> _PROBLEM STATEMENT_: Reproduce the data below word for word, setting aside any picture it holds.

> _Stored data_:
::::
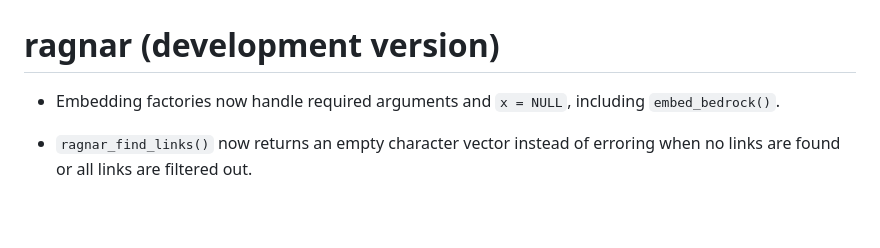
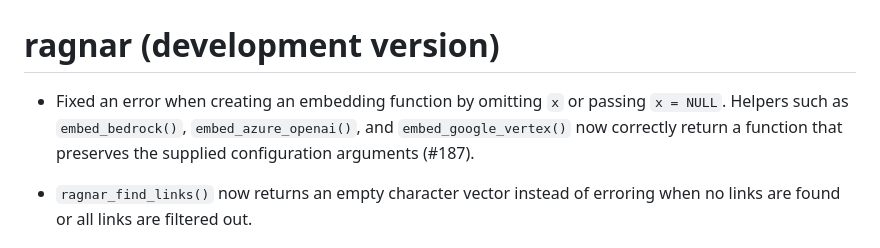
Before and after one commit to tidyverse/ragnar, a Markdown page: NEWS.md, the part around the change. Drawn GitHub-style; blank space fills up the shorter version.

Commit message:
Clarify embedding factory NEWS entry

```diff
--- a/NEWS.md
+++ b/NEWS.md
@@ -1,7 +1,9 @@
 # ragnar (development version)
 
--   Embedding factories now handle required arguments and `x = NULL`,
-    including `embed_bedrock()`.
+-   Fixed an error when creating an embedding function by omitting `x` or
+    passing `x = NULL`. Helpers such as `embed_bedrock()`,
+    `embed_azure_openai()`, and `embed_google_vertex()` now correctly return
+    a function that preserves the supplied configuration arguments (#187).
 
 -   `ragnar_find_links()` now returns an empty character vector instead of
     erroring when no links are found or all links are filtered out.
```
::::
> _RESPONSE_:
Before and after one commit to tidyverse/ragnar, a Markdown page: NEWS.md, the part around the change. Drawn GitHub-style; blank space fills up the shorter version.

Commit message:
Clarify embedding factory NEWS entry

```diff
--- a/NEWS.md
+++ b/NEWS.md
@@ -1,7 +1,9 @@
 # ragnar (development version)
 
--   Embedding factories now handle required arguments and `x = NULL`,
-    including `embed_bedrock()`.
+-   Fixed an error when creating an embedding function by omitting `x` or
+    passing `x = NULL`. Helpers such as `embed_bedrock()`,
+    `embed_azure_openai()`, and `embed_google_vertex()` now correctly return
+    a function that preserves the supplied configuration arguments (#187).
 
 -   `ragnar_find_links()` now returns an empty character vector instead of
     erroring when no links are found or all links are filtered out.
```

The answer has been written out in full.